[Code change snippets]
○ ○ ○ ○ ○

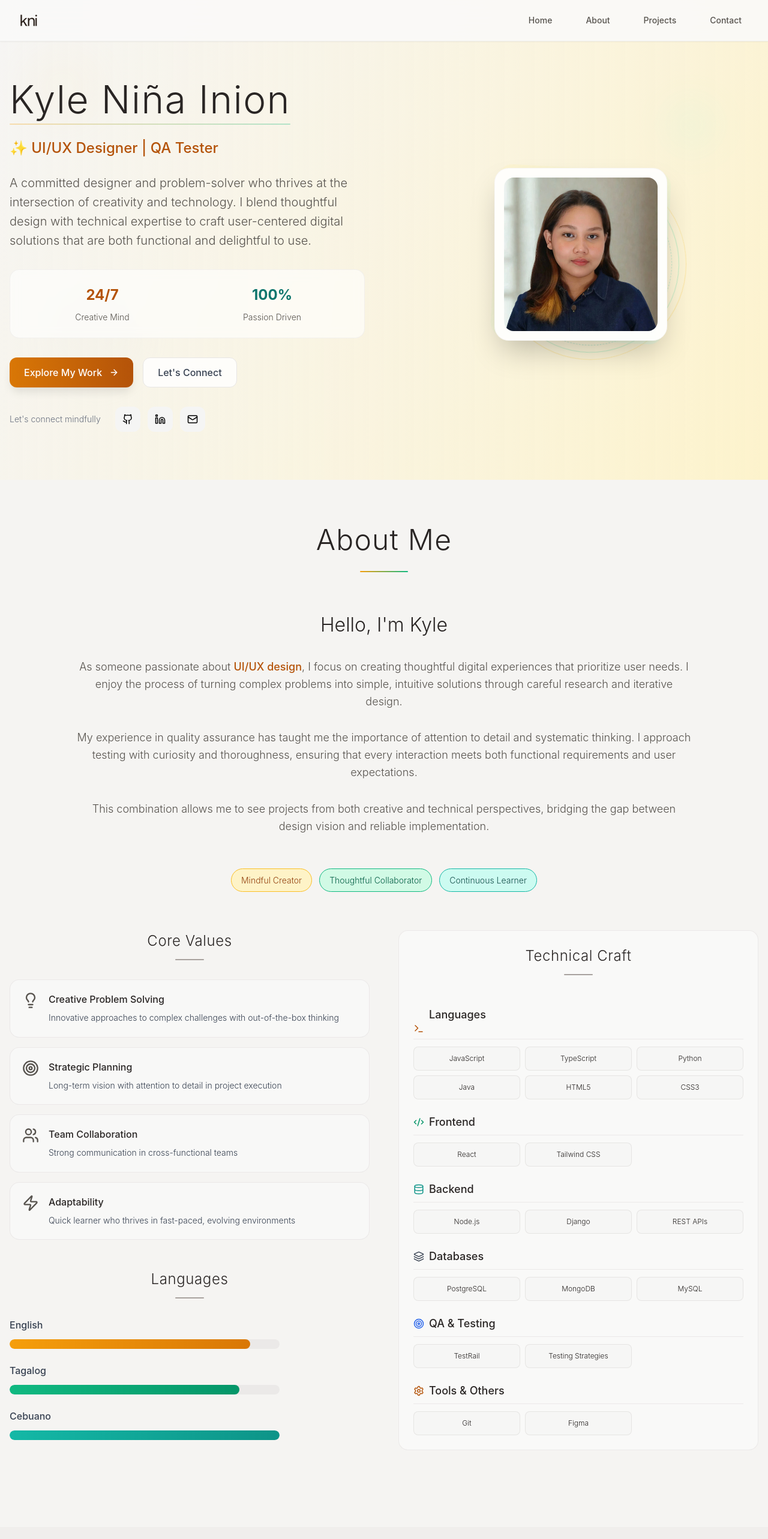
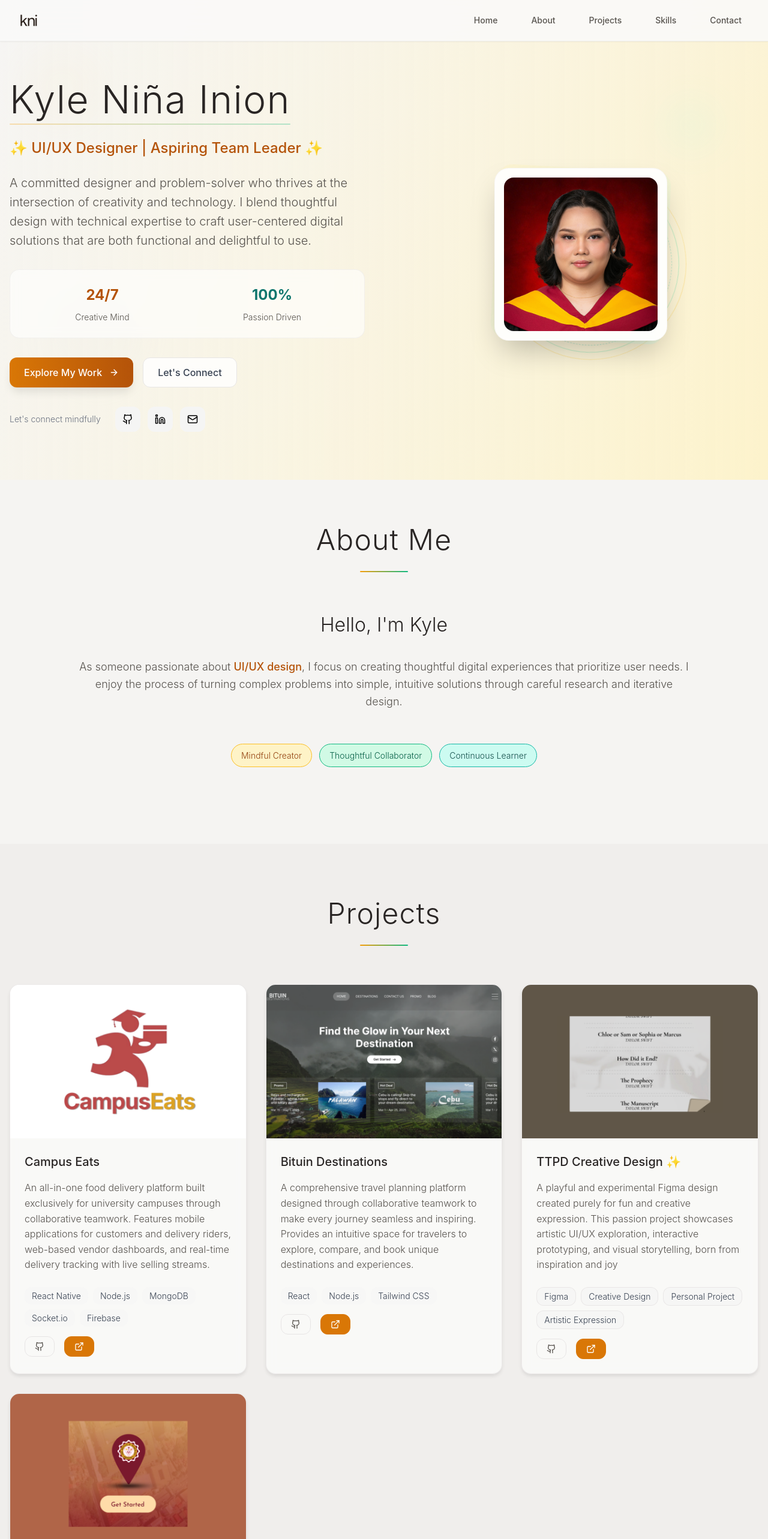
Before and after one commit to istroberiless/Portfolio, a React (Create React App) app: page / in a window 1280 px wide. Shown: the top 2566 px of the page at 60% size. Built offline with nearby package versions, Linux system fonts and the light colour scheme.

Commit message:
change pfp, rearranged

```diff
--- a/src/App.js
+++ b/src/App.js
@@ -5,7 +5,7 @@ import projectStyles from './components/Projects.module.css';
 import aboutStyles from './components/About.module.css';
 
 // Import all images from assets folder
-import profileImg from './assets/profile.png';
+import profileImg from './assets/2x2.jpg';
 import logoImg from './assets/logo.png';
 import campuseatsImg from './assets/campuseats.png';
 import bituinImg from './assets/bituin.png';
@@ -53,7 +53,7 @@ function App() {
       description: "A comprehensive travel planning platform designed through collaborative teamwork to make every journey seamless and inspiring. Provides an intuitive space for travelers to explore, compare, and book unique destinations and experiences.",
       tech: ["React", "Node.js", "Tailwind CSS"],
       github: "https://github.com/ElReyDeLosGorditos/IT342-BituinDestinations",
-      live: "#",
+      live: "https://www.figma.com/proto/DmN5BW5cx8sSg2TPualg2E/BituinDestinations?node-id=0-1&p=f&t=4YROKn0YulwOpm5y-0&scaling=min-zoom&content-scaling=fixed&page-id=0%3A1&starting-point-node-id=5%3A6",
       image: bituinImg,
       type: "collaborative"
     },
@@ -136,6 +136,7 @@ function App() {
               <a href="#home" className="text-sm font-medium text-stone-600 hover:text-amber-700 transition-colors duration-300 px-3 py-2">Home</a>
               <a href="#about" className="text-sm font-medium text-stone-600 hover:text-amber-700 transition-colors duration-300 px-3 py-2">About</a>
               <a href="#projects" className="text-sm font-medium text-stone-600 hover:text-amber-700 transition-colors duration-300 px-3 py-2">Projects</a>
+              <a href="#skills" className="text-sm font-medium text-stone-600 hover:text-amber-700 transition-colors duration-300 px-3 py-2">Skills</a>
               <a href="#contact" className="text-sm font-medium text-stone-600 hover:text-amber-700 transition-colors duration-300 px-3 py-2">Contact</a>
             </div>
 
@@ -155,6 +156,7 @@ function App() {
                 <a href="#home" className="text-sm font-medium text-stone-600 hover:text-amber-700 py-2 transition-colors">Home</a>
                 <a href="#about" className="text-sm font-medium text-stone-600 hover:text-amber-700 py-2 transition-colors">About</a>
                 <a href="#projects" className="text-sm font-medium text-stone-600 hover:text-amber-700 py-2 transition-colors">Projects</a>
+                <a href="#skills" className="text-sm font-medium text-stone-600 hover:text-amber-700 py-2 transition-colors">Skills</a>
                 <a href="#contact" className="text-sm font-medium text-stone-600 hover:text-amber-700 py-2 transition-colors">Contact</a>
               </div>
             </div>
@@ -175,7 +177,7 @@ function App() {
               </h1>
 
               <div className={heroStyles.heroSubtitle}>
-                ✨ UI/UX Designer | QA Tester
+                ✨ UI/UX Designer | Aspiring Team Leader ✨
               </div>
 
               <p className={heroStyles.heroDescription}>
@@ -240,7 +242,7 @@ function App() {
         </div>
       </section>
 
-      {/* About Section */}
+      {/* About Section - intro only */}
       <section id="about" className={aboutStyles.about}>
         <div className={aboutStyles.aboutContainer}>
           <div className={aboutStyles.aboutHeader}>
@@ -256,15 +258,6 @@ function App() {
                 I focus on creating thoughtful digital experiences that prioritize user needs. I enjoy the process of turning
                 complex problems into simple, intuitive solutions through careful research and iterative design.
               </p>
-              <p className={aboutStyles.aboutDescription}>
-                My experience in quality assurance has taught me the importance of attention to detail and systematic thinking.
-                I approach testing with curiosity and thoroughness, ensuring that every interaction meets both functional
-                requirements and user expectations.
-              </p>
-              <p className={aboutStyles.aboutDescription}>
-                This combination allows me to see projects from both creative and technical perspectives,
-                bridging the gap between design vision and reliable implementation.
-              </p>
               <div className={aboutStyles.aboutTags}>
                 <span className={`${aboutStyles.aboutTag} ${aboutStyles.mindful}`}>Mindful Creator</span>
                 <span className={`${aboutStyles.aboutTag} ${aboutStyles.collaborative}`}>Thoughtful Collaborator</span>
@@ -272,7 +265,68 @@ function App() {
               </div>
             </div>
           </div>
+        </div>
+      </section>
 
+      {/* Projects Section */}
+      <section id="projects" className={projectStyles.projects}>
+        <div className={projectStyles.projectsContainer}>
+          <div className={projectStyles.projectsHeader}>
+            <h2 className={projectStyles.projectsTitle}>Projects</h2>
+            <div className={projectStyles.projectsUnderline}></div>
+          </div>
+
+          <div className={projectStyles.projectsGrid}>
+            {projects.map((project, index) => (
+              <div key={index} className={`${projectStyles.projectCard} ${project.type === 'creative' ? projectStyles.special : ''}`}>
+                <div className={projectStyles.projectImageContainer}>
+                  <img
+                    src={project.image}
+                    alt={project.title}
+                    className={projectStyles.projectImage}
+                  />
+                  <div className={projectStyles.projectImageOverlay}></div>
+                </div>
+                <div className={projectStyles.projectContent}>
+                  <h3 className={projectStyles.projectTitle}>{project.title}</h3>
+                  <p className={projectStyles.projectDescription}>{project.description}</p>
+
+                  <div className={projectStyles.projectTechList}>
+                    {project.tech.map((tech, techIndex) => (
+                      <span key={techIndex} className={projectStyles.projectTech}>
+                        {tech}
+                      </span>
+                    ))}
+                  </div>
+
+                  <div className={projectStyles.projectLinks}>
+                    <a
+                      href={project.github}
+                      className={projectStyles.projectLink}
+                      target="_blank"
+                      rel="noopener noreferrer"
+                    >
+                      <Github size={16} />
+                    </a>
+                    <a
+                      href={project.live}
+                      className={`${projectStyles.projectLink} ${projectStyles.primary}`}
+                      target="_blank"
+                      rel="noopener noreferrer"
+                    >
+                      <ExternalLink size={16} />
+                    </a>
+                  </div>
+                </div>
+              </div>
+            ))}
+          </div>
+        </div>
+      </section>
+
+      {/* Core Values, Languages & Skills Section */}
+      <section id="skills" className={aboutStyles.about}>
+        <div className={aboutStyles.aboutContainer}>
           <div className={aboutStyles.aboutContent}>
             <div className={aboutStyles.aboutSection}>
               <div className={aboutStyles.aboutSectionHeader}>
@@ -361,62 +415,6 @@ function App() {
         </div>
       </section>
 
-      {/* Projects Section */}
-      <section id="projects" className={projectStyles.projects}>
-        <div className={projectStyles.projectsContainer}>
-          <div className={projectStyles.projectsHeader}>
-            <h2 className={projectStyles.projectsTitle}>Projects</h2>
-            <div className={projectStyles.projectsUnderline}></div>
-          </div>
-
-          <div className={projectStyles.projectsGrid}>
-            {projects.map((project, index) => (
-              <div key={index} className={`${projectStyles.projectCard} ${project.type === 'creative' ? projectStyles.special : ''}`}>
-                <div className={projectStyles.projectImageContainer}>
-                  <img
-                    src={project.image}
-                    alt={project.title}
-                    className={projectStyles.projectImage}
-                  />
-                  <div className={projectStyles.projectImageOverlay}></div>
-                </div>
-                <div className={projectStyles.projectContent}>
-                  <h3 className={projectStyles.projectTitle}>{project.title}</h3>
-                  <p className={projectStyles.projectDescription}>{project.description}</p>
-
-                  <div className={projectStyles.projectTechList}>
-                    {project.tech.map((tech, techIndex) => (
-                      <span key={techIndex} className={projectStyles.projectTech}>
-                        {tech}
-                      </span>
-                    ))}
-                  </div>
-
-                  <div className={projectStyles.projectLinks}>
-                    <a
-                      href={project.github}
-                      className={projectStyles.projectLink}
-                      target="_blank"
-                      rel="noopener noreferrer"
-                    >
-                      <Github size={16} />
-                    </a>
-                    <a
-                      href={project.live}
-                      className={`${projectStyles.projectLink} ${projectStyles.primary}`}
-                      target="_blank"
-                      rel="noopener noreferrer"
-                    >
-                      <ExternalLink size={16} />
-                    </a>
-                  </div>
-                </div>
-              </div>
-            ))}
-          </div>
-        </div>
-      </section>
-
       {/* Contact Section */}
       <section id="contact" className="py-20 px-4 sm:px-6 lg:px-8 bg-stone-100/70 relative overflow-hidden" style={{ backgroundColor: '#f7f6f4' }}>
         {/* Background Pattern */}
@@ -428,7 +426,6 @@ function App() {
         </div>
 
         <div className="max-w-5xl mx-auto text-center relative">
-
           <h2 className="text-3xl md:text-4xl font-light text-stone-800 mb-6 tracking-wide">Get in Touch</h2>
           <div className="w-24 h-0.5 bg-gradient-to-r from-amber-400 to-emerald-400 mx-auto rounded-full mb-6"></div>
           <p className="text-lg text-stone-600 max-w-2xl mx-auto mb-16 font-light leading-relaxed">
@@ -484,7 +481,7 @@ function App() {
               </div>
             </a>
 
-            <a href="https://github.com/istroberiless" className="group flex flex-col items-center gap-3 p-4 hover:scale-105 transition-all duration-300" target="_blank" rel="noopener noreferrer">
+            <a href="https://github.com/istroberiress" className="group flex flex-col items-center gap-3 p-4 hover:scale-105 transition-all duration-300" target="_blank" rel="noopener noreferrer">
               <div className="relative">
                 <div className="w-14 h-14 bg-gradient-to-br from-stone-200 to-stone-300 group-hover:from-stone-300 group-hover:to-stone-400 rounded-full flex items-center justify-center transition-all duration-300 shadow-lg group-hover:shadow-xl">
                   <Github size={20} className="text-stone-600 group-hover:text-stone-700 transition-colors duration-300" />
```
Also changed, not shown: src/assets/2x2.jpg (added), 1 other file (tests, documents, lock files or other folders).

○ ○ ○ ○ ○

-- REQUIREMENT --
Please return all lines above in which the string "colors" is found.

-- RESULT FOR THIS TASK --
               <a href="#home" className="text-sm font-medium text-stone-600 hover:text-amber-700 transition-colors duration-300 px-3 py-2">Home</a>
               <a href="#about" className="text-sm font-medium text-stone-600 hover:text-amber-700 transition-colors duration-300 px-3 py-2">About</a>
               <a href="#projects" className="text-sm font-medium text-stone-600 hover:text-amber-700 transition-colors duration-300 px-3 py-2">Projects</a>
+              <a href="#skills" className="text-sm font-medium text-stone-600 hover:text-amber-700 transition-colors duration-300 px-3 py-2">Skills</a>
               <a href="#contact" className="text-sm font-medium text-stone-600 hover:text-amber-700 transition-colors duration-300 px-3 py-2">Contact</a>
                 <a href="#home" className="text-sm font-medium text-stone-600 hover:text-amber-700 py-2 transition-colors">Home</a>
                 <a href="#about" className="text-sm font-medium text-stone-600 hover:text-amber-700 py-2 transition-colors">About</a>
                 <a href="#projects" className="text-sm font-medium text-stone-600 hover:text-amber-700 py-2 transition-colors">Projects</a>
+                <a href="#skills" className="text-sm font-medium text-stone-600 hover:text-amber-700 py-2 transition-colors">Skills</a>
                 <a href="#contact" className="text-sm font-medium text-stone-600 hover:text-amber-700 py-2 transition-colors">Contact</a>
                   <Github size={20} className="text-stone-600 group-hover:text-stone-700 transition-colors duration-300" />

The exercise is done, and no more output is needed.